The females can lay hundreds of eggs in their lifetime and this means recurring infestations if you are not able to manage and control effectively. They can deposit up to five eggs every day and live beyond 300 days. The immature bed bugs are known as nymphs and they shed skin five times before they are mature adults and need blood meals before every shedding. When conditions are favorable, the maturity can take as little as one month meaning that it possible for more than three generations to be produced in a span of one year. They do not transmit any diseases to humans but they can truly be a nuisance. It is however possible for some people to have allergic reactions to the bed bug bites.

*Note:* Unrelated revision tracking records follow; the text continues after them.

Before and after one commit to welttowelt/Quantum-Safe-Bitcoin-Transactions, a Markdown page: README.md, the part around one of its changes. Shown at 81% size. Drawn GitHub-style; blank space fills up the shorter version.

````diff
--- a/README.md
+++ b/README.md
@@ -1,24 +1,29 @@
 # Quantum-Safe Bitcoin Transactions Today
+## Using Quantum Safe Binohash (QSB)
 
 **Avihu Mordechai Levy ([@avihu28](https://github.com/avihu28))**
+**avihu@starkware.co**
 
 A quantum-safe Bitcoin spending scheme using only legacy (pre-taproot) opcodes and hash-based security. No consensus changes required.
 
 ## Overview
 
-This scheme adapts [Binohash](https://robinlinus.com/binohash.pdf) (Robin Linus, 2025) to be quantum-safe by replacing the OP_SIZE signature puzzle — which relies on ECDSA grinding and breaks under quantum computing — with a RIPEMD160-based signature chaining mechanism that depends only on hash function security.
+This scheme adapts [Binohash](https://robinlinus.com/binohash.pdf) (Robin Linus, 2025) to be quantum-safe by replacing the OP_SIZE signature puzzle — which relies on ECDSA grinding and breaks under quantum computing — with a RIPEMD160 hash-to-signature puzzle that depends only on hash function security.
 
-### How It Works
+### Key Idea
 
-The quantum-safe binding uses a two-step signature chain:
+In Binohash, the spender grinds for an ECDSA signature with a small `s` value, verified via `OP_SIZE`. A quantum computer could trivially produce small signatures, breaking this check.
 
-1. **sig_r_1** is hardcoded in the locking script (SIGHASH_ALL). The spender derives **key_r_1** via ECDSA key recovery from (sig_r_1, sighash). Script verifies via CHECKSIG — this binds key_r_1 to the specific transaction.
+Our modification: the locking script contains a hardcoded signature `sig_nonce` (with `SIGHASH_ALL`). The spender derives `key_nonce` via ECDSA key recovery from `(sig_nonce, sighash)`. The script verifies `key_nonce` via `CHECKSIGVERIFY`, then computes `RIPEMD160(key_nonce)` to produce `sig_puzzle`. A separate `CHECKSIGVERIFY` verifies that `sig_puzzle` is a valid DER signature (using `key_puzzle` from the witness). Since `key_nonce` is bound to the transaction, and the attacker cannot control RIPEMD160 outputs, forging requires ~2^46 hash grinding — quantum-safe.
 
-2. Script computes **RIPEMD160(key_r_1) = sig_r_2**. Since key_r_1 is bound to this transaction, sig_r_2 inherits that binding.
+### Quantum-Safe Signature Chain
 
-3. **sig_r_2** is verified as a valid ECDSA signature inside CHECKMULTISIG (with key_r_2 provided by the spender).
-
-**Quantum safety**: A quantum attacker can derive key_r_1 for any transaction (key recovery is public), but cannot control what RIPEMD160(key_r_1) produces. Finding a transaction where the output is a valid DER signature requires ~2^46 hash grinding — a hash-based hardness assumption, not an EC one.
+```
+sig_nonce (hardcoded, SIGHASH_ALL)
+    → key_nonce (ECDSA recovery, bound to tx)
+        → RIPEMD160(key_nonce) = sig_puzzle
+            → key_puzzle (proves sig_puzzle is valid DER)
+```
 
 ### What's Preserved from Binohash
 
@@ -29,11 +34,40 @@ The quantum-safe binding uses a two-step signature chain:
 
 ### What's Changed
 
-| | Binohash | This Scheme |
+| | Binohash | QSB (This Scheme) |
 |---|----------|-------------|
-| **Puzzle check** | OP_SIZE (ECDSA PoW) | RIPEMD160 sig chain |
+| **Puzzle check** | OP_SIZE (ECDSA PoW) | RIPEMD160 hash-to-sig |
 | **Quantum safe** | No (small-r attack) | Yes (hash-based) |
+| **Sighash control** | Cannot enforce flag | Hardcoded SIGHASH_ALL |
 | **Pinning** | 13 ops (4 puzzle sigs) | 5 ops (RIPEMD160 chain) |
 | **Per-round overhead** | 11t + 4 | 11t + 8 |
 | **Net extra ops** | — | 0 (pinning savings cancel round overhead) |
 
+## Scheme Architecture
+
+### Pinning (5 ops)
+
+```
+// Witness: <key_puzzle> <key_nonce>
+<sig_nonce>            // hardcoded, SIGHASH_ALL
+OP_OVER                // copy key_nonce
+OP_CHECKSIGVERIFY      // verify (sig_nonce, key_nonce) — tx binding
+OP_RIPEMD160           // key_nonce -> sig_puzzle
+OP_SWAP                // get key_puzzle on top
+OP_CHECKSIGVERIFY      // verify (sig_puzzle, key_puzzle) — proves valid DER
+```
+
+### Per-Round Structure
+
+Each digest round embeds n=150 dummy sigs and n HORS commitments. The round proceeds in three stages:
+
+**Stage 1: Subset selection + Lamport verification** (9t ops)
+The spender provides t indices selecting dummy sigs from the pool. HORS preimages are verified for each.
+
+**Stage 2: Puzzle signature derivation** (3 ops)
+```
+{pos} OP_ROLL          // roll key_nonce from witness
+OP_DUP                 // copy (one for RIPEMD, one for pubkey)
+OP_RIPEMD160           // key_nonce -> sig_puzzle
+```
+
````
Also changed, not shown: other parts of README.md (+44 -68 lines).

Bed bugs can survive without any meal for one year and this makes them very tough to control especially when you do not spot them. They love hiding in crevices and cracks including those on furniture, walls, sheets, mattress seams, picture frames and other different areas. With so many hiding areas, it is even harder to control an infestation without the assistance of a professional. They move easily from one room to another and they have an easy time hiding in personal belongings and luggage including briefcases and purses. They can be picked from practically any place that is infested.

Identifying an infestation

Bed bugs are very good in hiding and you might be very lucky to spot them. When you see the bugs, then you probably have a very large infestation. Seeing them especially the adults can be a sign of an infestation.

Case skins that are shed by juvenile bed bugs are an obvious sign of an infestation. Considering that they shed their skins several times before they are full adults, you might be able to spot the case skins around infested areas of your home.

Defecation also makes it easier for you to know that you have an infestation. You might see brown or black stains on porous surfaces or brown mounds on surfaces that are nonporous. Bed bugs make their way back to their harborages to hide after feeding where they defecate. Conduct regular checks even on curtains and you might identify an infestation before it gets out of hand.

Bites are the other signs of a bed bug infestation. Red welts on your skin should not be assumed to be mosquito bites especially if they begin soon after you come back from a trip or soon after you get used furniture into your home.

Egg shells and a musty offensive odor are other signs to look out for.